In December 2015, temperatures of up to nine degrees plus again caused thaw and flooding. This river in Bolterdalen is normally dry and frozen in winter.
The experiences to be made here in Spitsbergen in one day can be very rich in contrast: a little ski tour in Adventdalen with company on four legs brings exercise, fresh air and impressions of light and landscape – pure pleasure. For all involved, with two and for legs.
With ski and dogs Adventdalen.
A few hours later you may find yourself in an old hall which belongs to mine 3. No coal is mined in mine 3 anymore, after years of silence it is now regularly used as a mining museum and occasionally for events. Today, there is one of the last concerts of this year’s Polarjazz festival going on here. An experimental Spitsbergen-Jazz-opera – does that make sense? 🙂 The title is “Spor” (tracks) and it combines stories, impressions and emotions from the history and nature, hunting and mining in Spitsbergen. All of that is put into music and sounds by a trio, in major parts with the additional voal powers of the Store Norske Mannskor, resulting in sounds that vary from spheric/experimental through jazzy to groovy.
Polarjazz 2019: ‘Spor’ in Mine 3.
The atmosphere of the event was certainly even increased by the location.
The solid ice in Spitsbergen’s fjord is an important habitat for wildlife as well as a popular destination for both locals and tourists – if it is solid enough. This has not always been the case anymore in recent years. Climate change is happening.
In earlier times, humans went hunting on fjord ice, today they enjoy the stunning scenery and the wildlife that may be present. In the past – many, many years ago – there was a handful of trappers, explorers and a few locals who went out for a trip on the ice in the remote, lonesome fjords. Because of some duty or to enjoy a beautiful day in the arctic.
Fjord ice: important habitat for seals and Polar bears.
Today, some of the fjords are not so remote and lonesome anymore. Tourists have discovered the Arctic as a fascinating destination decades ago, and snow mobiles make it much easier to cover greater distances.
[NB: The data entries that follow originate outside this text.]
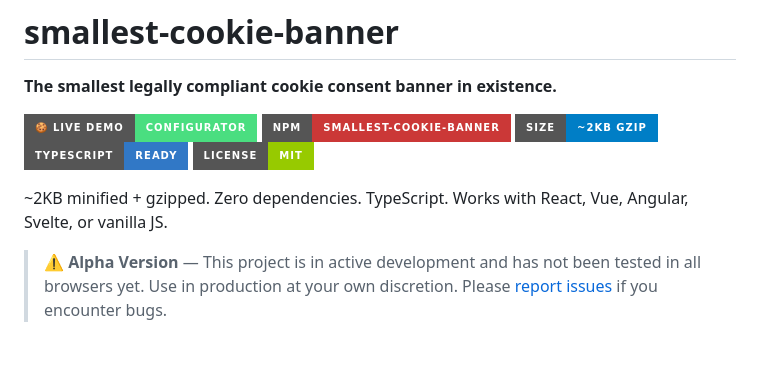
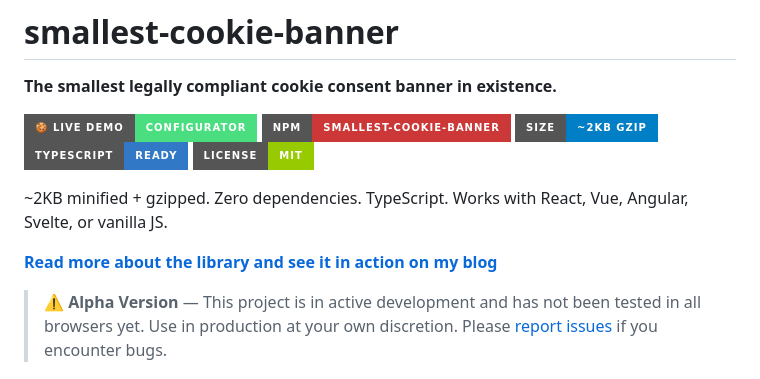
Before and after one commit to DreadfulCode/smallest-cookie-banner, a Markdown page: README.md, the part around the change. GitHub-like rendering; badges without logos; blank space fills up the shorter version.

Commit message:
Add blog article link to README

```diff
--- a/README.md
+++ b/README.md
@@ -5,6 +5,8 @@
 [![Live Demo](https://img.shields.io/badge/🍪_Live_Demo-Configurator-4ade80?style=for-the-badge)](https://dreadfulcode.github.io/smallest-cookie-banner/) [![npm](https://img.shields.io/badge/npm-smallest--cookie--banner-cb3837?style=for-the-badge&logo=npm)](https://www.npmjs.com/package/smallest-cookie-banner) [![Size](https://img.shields.io/badge/size-~2KB_gzip-blue?style=for-the-badge)](https://github.com/DreadfulCode/smallest-cookie-banner) [![TypeScript](https://img.shields.io/badge/TypeScript-Ready-3178c6?style=for-the-badge&logo=typescript&logoColor=white)](https://www.typescriptlang.org/) [![License](https://img.shields.io/badge/license-MIT-green?style=for-the-badge)](LICENSE)
 
 ~2KB minified + gzipped. Zero dependencies. TypeScript. Works with React, Vue, Angular, Svelte, or vanilla JS.
+
+**[Read more about the library and see it in action on my blog](https://vibecodingwithfred.com/blog/gdpr-cookie-banner-cdn/)**
 
 > ⚠️ **Alpha Version** — This project is in active development and has not been tested in all browsers yet. Use in production at your own discretion. Please [report issues](https://github.com/DreadfulCode/smallest-cookie-banner/issues) if you encounter bugs.
 
```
The fjord ice in Tempelfjord and on the east coast of Spitsbergen has been a very popular area to visit for both locals and tourists, mostly coming with organised groups, for many years.
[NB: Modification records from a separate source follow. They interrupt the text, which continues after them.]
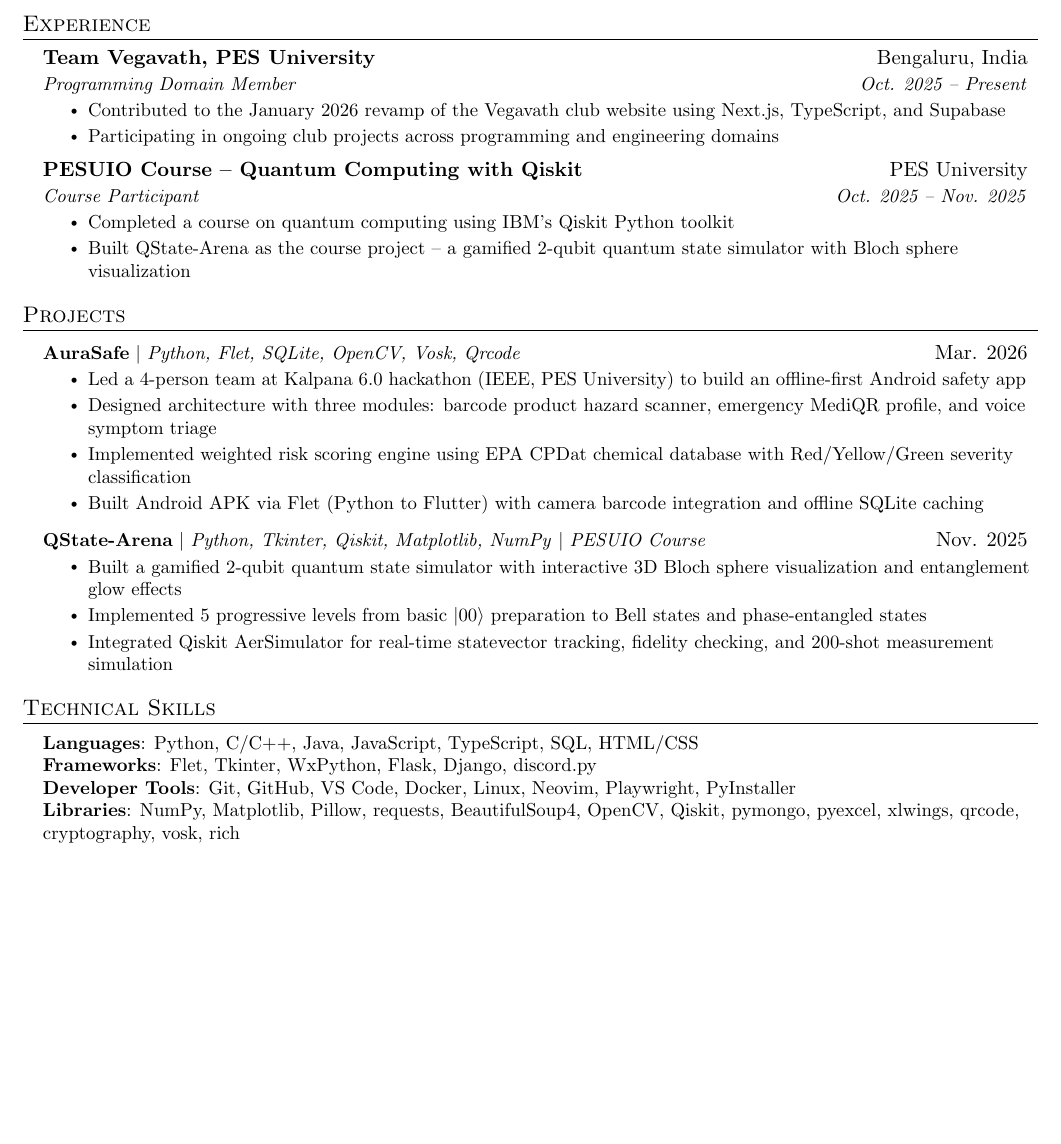
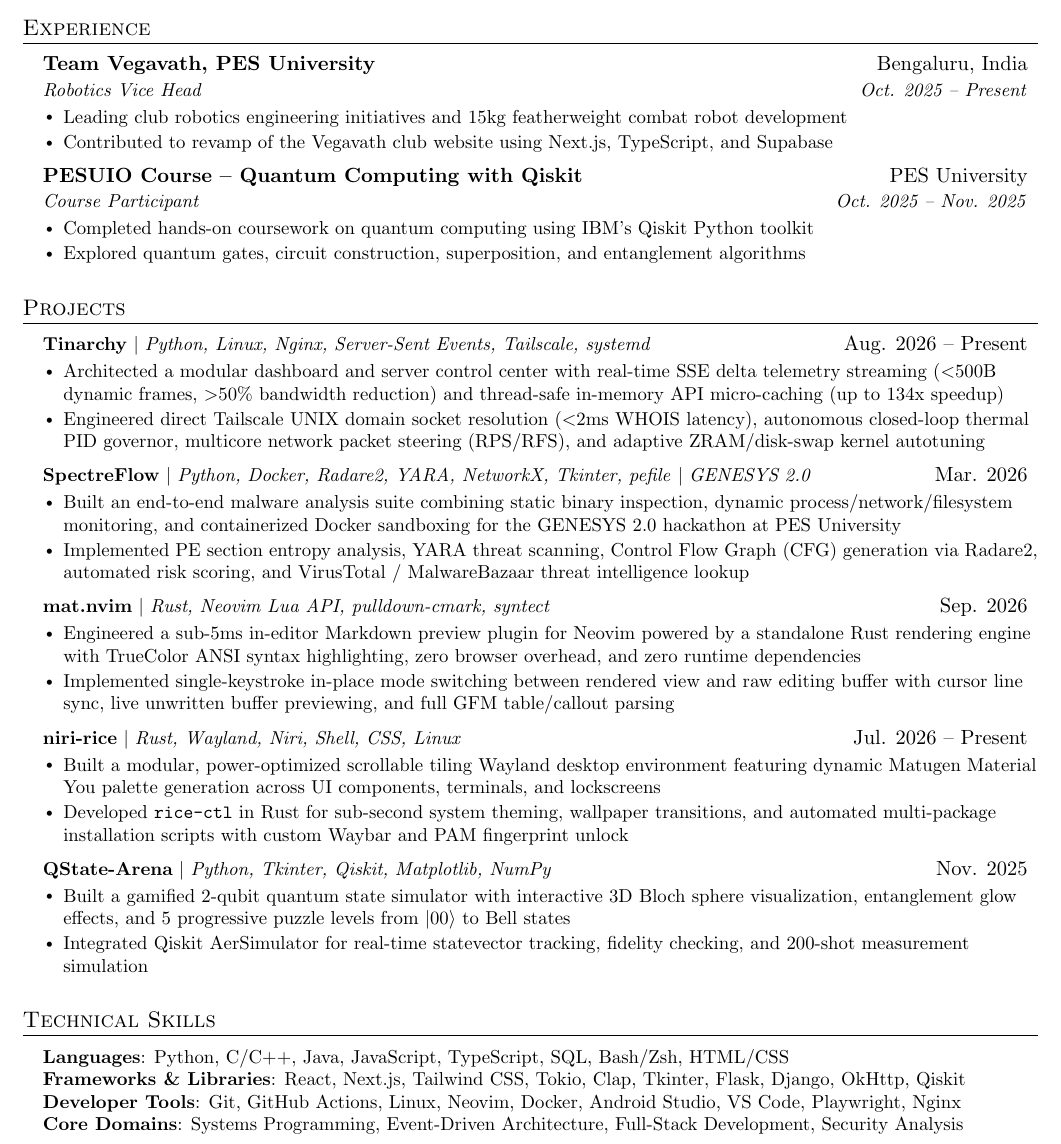
Before and after one commit to imyash0722/imyash0722, a LaTeX CV (RESUME/resume.tex): part of the page, cut so that both start at the same text, the shorter picture padded with empty space. Compiled offline with pdfLaTeX.

Commit message:
Update resume with newer projects, Vegavath role, and updated skills

```diff
--- a/RESUME/resume.tex
+++ b/RESUME/resume.tex
@@ -17,8 +17,11 @@
 \usepackage{fancyhdr}
 \usepackage[english]{babel}
 \usepackage{tabularx}
-\input{glyphtounicode}
-
+\usepackage{iftex}
+\ifpdftex
+  \input{glyphtounicode}
+  \pdfgentounicode=1
+\fi
 
 \pagestyle{fancy}
 \fancyhf{}
@@ -30,8 +33,8 @@
 \addtolength{\oddsidemargin}{-0.5in}
 \addtolength{\evensidemargin}{-0.5in}
 \addtolength{\textwidth}{1in}
-\addtolength{\topmargin}{-.5in}
-\addtolength{\textheight}{1.0in}
+\addtolength{\topmargin}{-.65in}
+\addtolength{\textheight}{1.3in}
 
 \urlstyle{same}
 
@@ -41,11 +44,8 @@
 
 % Sections formatting
 \titleformat{\section}{
-  \vspace{-4pt}\scshape\raggedright\large
-}{}{0em}{}[\color{black}\titlerule \vspace{-5pt}]
-
-% Ensure that generate pdf is machine readable/ATS parsable
-\pdfgentounicode=1
+  \vspace{-5pt}\scshape\raggedright\large
+}{}{0em}{}[\color{black}\titlerule \vspace{-4pt}]
 
 %-------------------------
 % Custom commands
@@ -112,46 +101,60 @@
       {Higher Secondary (12th) and Secondary (10th), CBSE}{Completed}
   \resumeSubHeadingListEnd
 
-
 %-----------EXPERIENCE-----------
 \section{Experience}
   \resumeSubHeadingListStart
-
     \resumeSubheading
       {Team Vegavath, PES University}{Bengaluru, India}
-      {Programming Domain Member}{Oct. 2025 -- Present}
+      {Robotics Vice Head}{Oct. 2025 -- Present}
       \resumeItemListStart
-        \resumeItem{Contributed to the January 2026 revamp of the Vegavath club website using Next.js, TypeScript, and Supabase}
-        \resumeItem{Participating in ongoing club projects across programming and engineering domains}
+        \resumeItem{Leading club robotics engineering initiatives and 15kg featherweight combat robot development}
+        \resumeItem{Contributed to revamp of the Vegavath club website using Next.js, TypeScript, and Supabase}
       \resumeItemListEnd
-
     \resumeSubheading
       {PESUIO Course -- Quantum Computing with Qiskit}{PES University}
       {Course Participant}{Oct. 2025 -- Nov. 2025}
       \resumeItemListStart
-        \resumeItem{Completed a course on quantum computing using IBM's Qiskit Python toolkit}
-        \resumeItem{Built QState-Arena as the course project -- a gamified 2-qubit quantum state simulator with Bloch sphere visualization}
+        \resumeItem{Completed hands-on coursework on quantum computing using IBM's Qiskit Python toolkit}
+        \resumeItem{Explored quantum gates, circuit construction, superposition, and entanglement algorithms}
       \resumeItemListEnd
-
   \resumeSubHeadingListEnd
-
 
 %-----------PROJECTS-----------
 \section{Projects}
     \resumeSubHeadingListStart
       \resumeProjectHeading
-          {\textbf{AuraSafe} $|$ \emph{Python, Flet, SQLite, OpenCV, Vosk, Qrcode}}{Mar. 2026}
+          {\href{https://github.com/T1n777/Tinarchy}{\textbf{Tinarchy}} $|$ \emph{Python, Linux, Nginx, Server-Sent Events, Tailscale, systemd}}{Aug. 2026 -- Present}
           \resumeItemListStart
-            \resumeItem{Led a 4-person team at Kalpana 6.0 hackathon (IEEE, PES University) to build an offline-first Android safety app}
-            \resumeItem{Designed architecture with three modules: barcode product hazard scanner, emergency MediQR profile, and voice symptom triage}
-            \resumeItem{Implemented weighted risk scoring engine using EPA CPDat chemical database with Red/Yellow/Green severity classification}
-            \resumeItem{Built Android APK via Flet (Python to Flutter) with camera barcode integration and offline SQLite caching}
+            \resumeItem{Architected a modular dashboard and server control center with real-time SSE delta telemetry streaming ($<$500B dynamic frames, $>$50\% bandwidth reduction) and thread-safe in-memory API micro-caching (up to 134x speedup)}
+            \resumeItem{Engineered direct Tailscale UNIX domain socket resolution ($<$2ms WHOIS latency), autonomous closed-loop thermal PID governor, multicore network packet steering (RPS/RFS), and adaptive ZRAM/disk-swap kernel autotuning}
           \resumeItemListEnd
+
       \resumeProjectHeading
-          {\textbf{QState-Arena} $|$ \emph{Python, Tkinter, Qiskit, Matplotlib, NumPy} $|$ \emph{PESUIO Course}}{Nov. 2025}
+          {\href{https://github.com/T1n777/SpectreFlow}{\textbf{SpectreFlow}} $|$ \emph{Python, Docker, Radare2, YARA, NetworkX, Tkinter, pefile} $|$ \emph{GENESYS 2.0}}{Mar. 2026}
           \resumeItemListStart
-            \resumeItem{Built a gamified 2-qubit quantum state simulator with interactive 3D Bloch sphere visualization and entanglement glow effects}
-            \resumeItem{Implemented 5 progressive levels from basic $|00\rangle$ preparation to Bell states and phase-entangled states}
+            \resumeItem{Built an end-to-end malware analysis suite combining static binary inspection, dynamic process/network/filesystem monitoring, and containerized Docker sandboxing for the GENESYS 2.0 hackathon at PES University}
+            \resumeItem{Implemented PE section entropy analysis, YARA threat scanning, Control Flow Graph (CFG) generation via Radare2, automated risk scoring, and VirusTotal / MalwareBazaar threat intelligence lookup}
+          \resumeItemListEnd
+
+      \resumeProjectHeading
+          {\href{https://github.com/imyash0722/mat}{\textbf{mat.nvim}} $|$ \emph{Rust, Neovim Lua API, pulldown-cmark, syntect}}{Sep. 2026}
+          \resumeItemListStart
+            \resumeItem{Engineered a sub-5ms in-editor Markdown preview plugin for Neovim powered by a standalone Rust rendering engine with TrueColor ANSI syntax highlighting, zero browser overhead, and zero runtime dependencies}
+            \resumeItem{Implemented single-keystroke in-place mode switching between rendered view and raw editing buffer with cursor line sync, live unwritten buffer previewing, and full GFM table/callout parsing}
+          \resumeItemListEnd
+
+      \resumeProjectHeading
+          {\href{https://github.com/imyash0722/niri-rice}{\textbf{niri-rice}} $|$ \emph{Rust, Wayland, Niri, Shell, CSS, Linux}}{Jul. 2026 -- Present}
+          \resumeItemListStart
+            \resumeItem{Built a modular, power-optimized scrollable tiling Wayland desktop environment featuring dynamic Matugen Material You palette generation across UI components, terminals, and lockscreens}
+            \resumeItem{Developed \texttt{rice-ctl} in Rust for sub-second system theming, wallpaper transitions, and automated multi-package installation scripts with custom Waybar and PAM fingerprint unlock}
+          \resumeItemListEnd
+
+      \resumeProjectHeading
+          {\href{https://github.com/imyash0722/QState-Arena}{\textbf{QState-Arena}} $|$ \emph{Python, Tkinter, Qiskit, Matplotlib, NumPy}}{Nov. 2025}
+          \resumeItemListStart
+            \resumeItem{Built a gamified 2-qubit quantum state simulator with interactive 3D Bloch sphere visualization, entanglement glow effects, and 5 progressive puzzle levels from $|00\rangle$ to Bell states}
             \resumeItem{Integrated Qiskit AerSimulator for real-time statevector tracking, fidelity checking, and 200-shot measurement simulation}
           \resumeItemListEnd
     \resumeSubHeadingListEnd
@@ -160,10 +163,10 @@
 \section{Technical Skills}
  \begin{itemize}[leftmargin=0.15in, label={}]
     \small{\item{
-     \textbf{Languages}{: Python, C/C++, Java, JavaScript, TypeScript, SQL, HTML/CSS} \\
-     \textbf{Frameworks}{: Flet, Tkinter, WxPython, Flask, Django, discord.py} \\
-     \textbf{Developer Tools}{: Git, GitHub, VS Code, Docker, Linux, Neovim, Playwright, PyInstaller} \\
-     \textbf{Libraries}{: NumPy, Matplotlib, Pillow, requests, BeautifulSoup4, OpenCV, Qiskit, pymongo, pyexcel, xlwings, qrcode, cryptography, vosk, rich}
+     \textbf{Languages}{: Python, C/C++, Java, JavaScript, TypeScript, SQL, Bash/Zsh, HTML/CSS} \\
+     \textbf{Frameworks \& Libraries}{: React, Next.js, Tailwind CSS, Tokio, Clap, Tkinter, Flask, Django, OkHttp, Qiskit} \\
+     \textbf{Developer Tools}{: Git, GitHub Actions, Linux, Neovim, Docker, Android Studio, VS Code, Playwright, Nginx} \\
+     \textbf{Core Domains}{: Systems Programming, Event-Driven Architecture, Full-Stack Development, Security Analysis}
     }}
  \end{itemize}
 
```
Also changed, not shown: README.md, RESUME/resume.jpg, RESUME/resume.pdf, RESUME/resume.tex (27 more changed lines).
In contrast to last year’s traffic ban, which was imposed on a relatively short notice, a public hearing is now initiated by the Sysselmannen. The idea is to give those who are concerned a chance to have their word and to make sure everybody is aware of the development. The latter may actually be the more important factor: the Sysselmannen has already made it clear that traffic bans can be imposed, if required for any reason, at any time without any changes of the legal framework.
Popular destination for both locals and tourists: Fjord ice.
A lively debate about this measure is now to be expected. Such a measure would indeed be experienced as drastic by those who have been active in tourism and by many locals. On the other hand, there have been occasions where wildlife was disturbed by motorised traffic, and arctic tourism is a natural target for international environmentalists.
Some require more far-reaching rights for locals than for tourists, a principle that is already used in existing regulations for snow mobile traffic out in the field in Spitsbergen. If this will apply in any future changes of legislation is currently unclear.
Under discussion are the seasonal fjord ice areas in Tempelfjord, Billefjord, Rindersbukta and on the east coast between Mohnbukta and Negribreen. Crossings of the fjord ice in these areas may, at least partly, still be permitted on the shortest possible way in order to enable groups to follow frequently used routes. This concerns mainly the traditional route between Longyearbyen and Pyramiden. But driving elsewhere on the fjord ice would not be possible anymore.
There is, so far, only mention of a ban on motorised traffic (snow mobiles). Skiing and dog sledging are not concerned.